The caste system was specialty of India. Currently it helps the persons to identify their origin, ethnography and helps to follow their social bindings, if they wish. So.

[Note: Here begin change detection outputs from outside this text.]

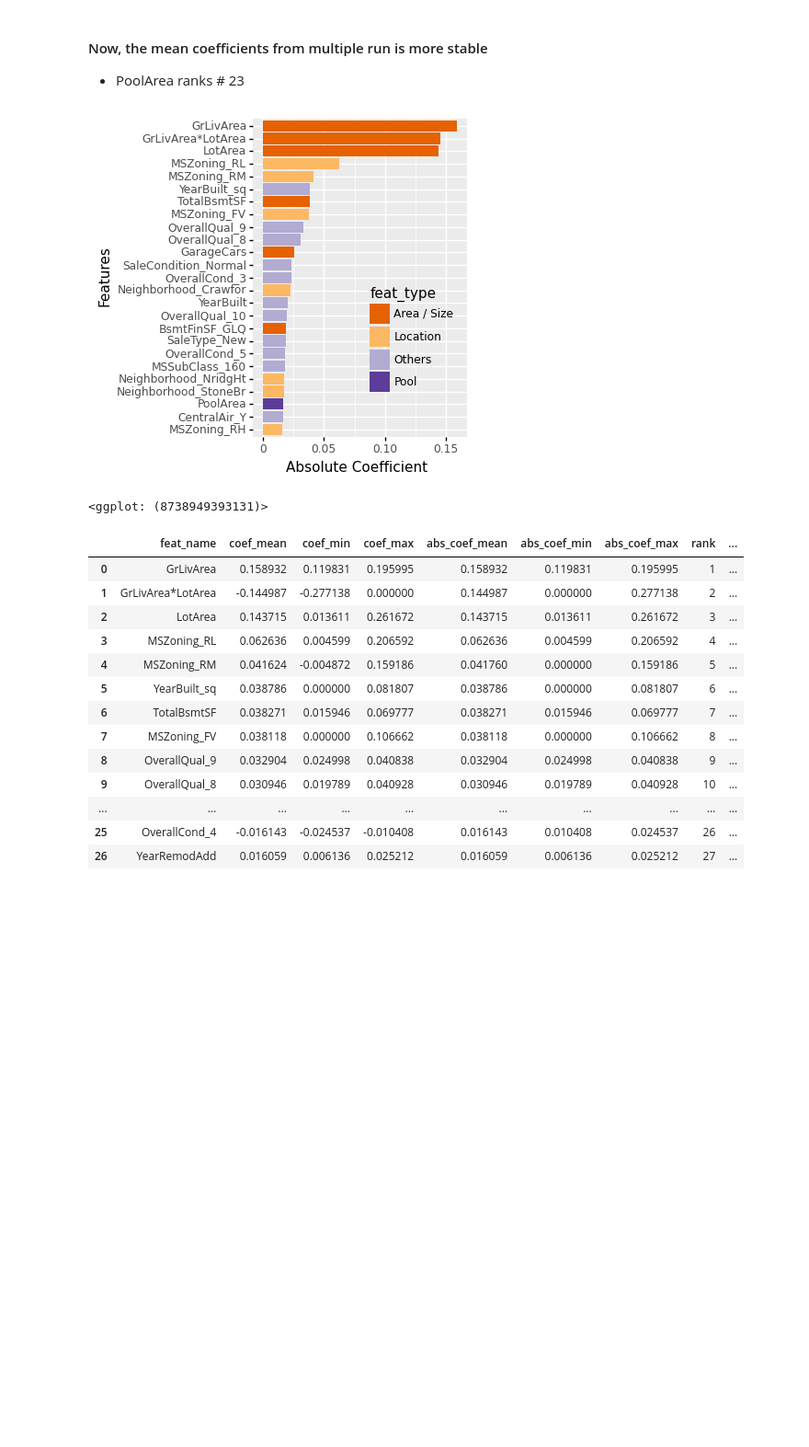
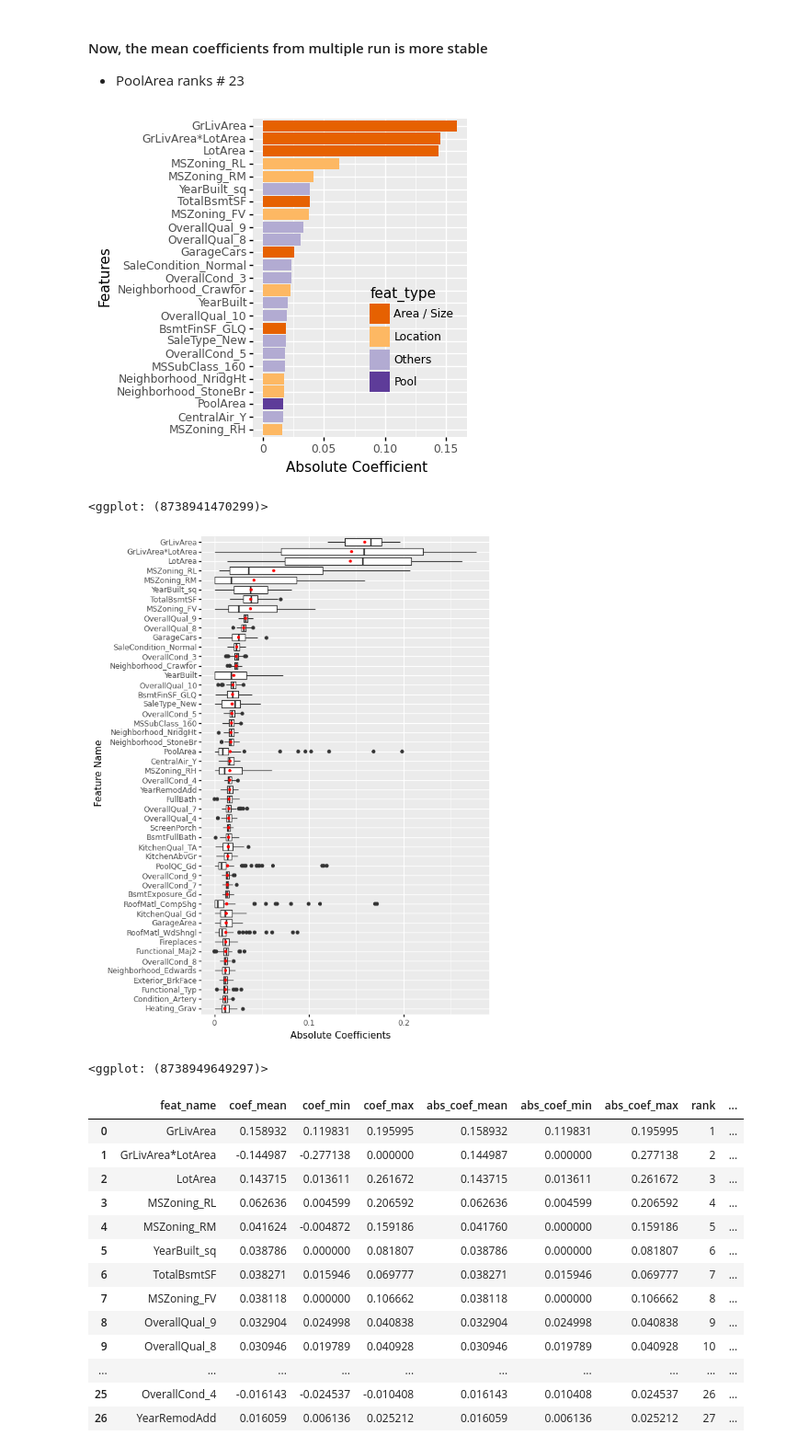
Before and after one commit to dehuihou/ames_house_price, a Jupyter notebook: sta208_final_project_lasso.ipynb, the cells around one changed output. Shown at 92% size. Saved outputs shown, nothing was run; the diff lists cells and outputs as text; code cells hidden in the pictures; blank space fills up the shorter version.

Commit message:
update feature ranking figures

```diff
--- a/sta208_final_project_lasso.ipynb
+++ b/sta208_final_project_lasso.ipynb
@@ -270,7 +271,7 @@ feat_coef_summary_df = add_feat_type(feat_coef_summary_df)
 
 * PoolArea ranks # 23
 # %%
-(
+fig_rank_100 = (
     p9.ggplot(
         feat_coef_summary_df.head(25),
         p9.aes(x='reorder(feat_name, abs_coef_mean)', y='abs_coef_mean', fill='feat_type'))
@@ -281,9 +282,32 @@ feat_coef_summary_df = add_feat_type(feat_coef_summary_df)
     + p9.scale_fill_brewer(type='div', palette=4)
     + p9.theme(figure_size=(3,4.5), legend_position=(0.7,0.35), legend_background=p9.element_blank())
 )
+fig_rank_100
 # %% [output]
 [figure]
-<ggplot: (8738949393131)>
+<ggplot: (8738941470299)>
+# %%
+# Use boxplot to show the spread of the feature coefficients
+
+top_feats = feat_coef_summary_df.head(50)['feat_name']
+
+(
+    p9.ggplot(
+        feat_coef_repeated_df[feat_coef_repeated_df['feat_name'].isin(top_feats)],
+        p9.aes(x='feat_name', y='abs_coef')
+    )
+    + p9.geom_boxplot()
+    + p9.stat_summary(
+        fun_y=np.mean, geom="point", size=1, color="red", fill="red")
+    + p9.scale_x_discrete(limits=top_feats[-1::-1])
+    + p9.coord_flip()
+    + p9.ylab('Absolute Coefficients')
+    + p9.xlab('Feature Name')
+    + p9.theme(figure_size=(6, 10))
+)
+# %% [output]
+[figure, added]
+<ggplot: (8738949649297)>
 # %%
 feat_coef_summary_df.head(30)
 # %% [output]
```
Also changed, not shown: parts of 5 cells of this notebook.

The reference above (Russell's) is quoted here in full Bania, Nema. This subcaste numbers nearly 4000 persons, the bulk of whom reside in the Saugor, Damoh, Narsinghpur and Seoni Districts. The Nemas are most largely returned from Central India, and are probably a Bundelkhand group; they will eat food cooked without water with Golapūrab Banias, who are also found in Bundelkhand. They are mainly Hindus, with a small minority of Jains. The origin of the name is obscure; the suggestion that it comes from Nimār appears to be untenable, as there are very few Nemas in that District. They say that when Parasurāma was slaying the Kshatriyas fourteen young Rājpūt princes, who at the time were studying religion with their family priests, were saved by the latter on renouncing their Kshatriya status and declaring themselves to be Vaishyas. These fourteen princes were the ancestors of the fourteen gotras of the Nema subcaste, but the gotras actually bear the names of the fourteen Rīshis or saints who saved their lives. These sections appear to be of the usual Brāhmanical type, but marriage is regulated by another set of fifty-two subsections, with names which are apparently titular or territorial. Like other Bania groups the Nemas are divided into Bīsa and Dasa subdivisions or twenties and tens, the Bīsa being of pure and the Dasa of irregular descent. There is also a third group of Pacha or fives, who appear to be the offspring of kept women. After some generations, when the details of their ancestry are forgotten, the Pachas probably obtain promotion into the Dasa group. The Bīsa and Dasa groups take food together, but do not intermarry. The Nemas wear [155] the sacred thread and apparently prohibit the remarriage of widows. The Nemas are considered to be very keen business men, and a saying about them is, “Where a sheep grazes or a Nema trades, what is there left for anybody else?”". Nemas or Neemas are known for their intellect, honesty and hard-work. In recent time they have proved to be successful lawyers, bankers, doctors, engineers, software professionals and business men. There are some eminent families which dominate the community specially in Central Madhya Pradesh areas. Some of these families are Lahiri family of Sagar, Modi family & Purawale family of Narsinghpur, Gupta families of Jabalpur and Bhopal, Badaghar, majhla ghar, Sanjhala ghar, Nanha ghaar, Naajar family, Khira family of Narsinghpur, Nayak family of Satna, Choudhary family of Bedu, Bhoria family, Seth family & Mandir-wale family of Kareli, Bakhar family of Mekh, etc. The towns and villages where Nema families live are Narsinghpur, Bhopal, Jabalpur, Satna, Sagar, Balaghat, Chhindwara, Seoni, Bhilai, Raipur, Kareli, Gadarwara, Amarwara, Aadegaon, Bedu, Mekh, Sighpur, Gotegaon, Dhamna, Naadia, Udaipura, etc.

References[edit]

  1. ^ Tribes and Castes of the Central Provinces of India, By R.V. Russell & Hira Lal, 1916
  • The Tribes and Castes of the Central Provinces of India Volume II (Bania, Nema)

Nemas of Rajasthan/ Gujrat

  • People of India Rajathan Part II (By Kumar Suresh Singh , B. K. Lavania, D. K. Samanta, S. K. Mandal, Anthropological Survey of India, N. N. Vyas, Anthropological Survey of India Published 1998 Popular Prakashan), at Page 704-708, tells about Nemas of Rajasthan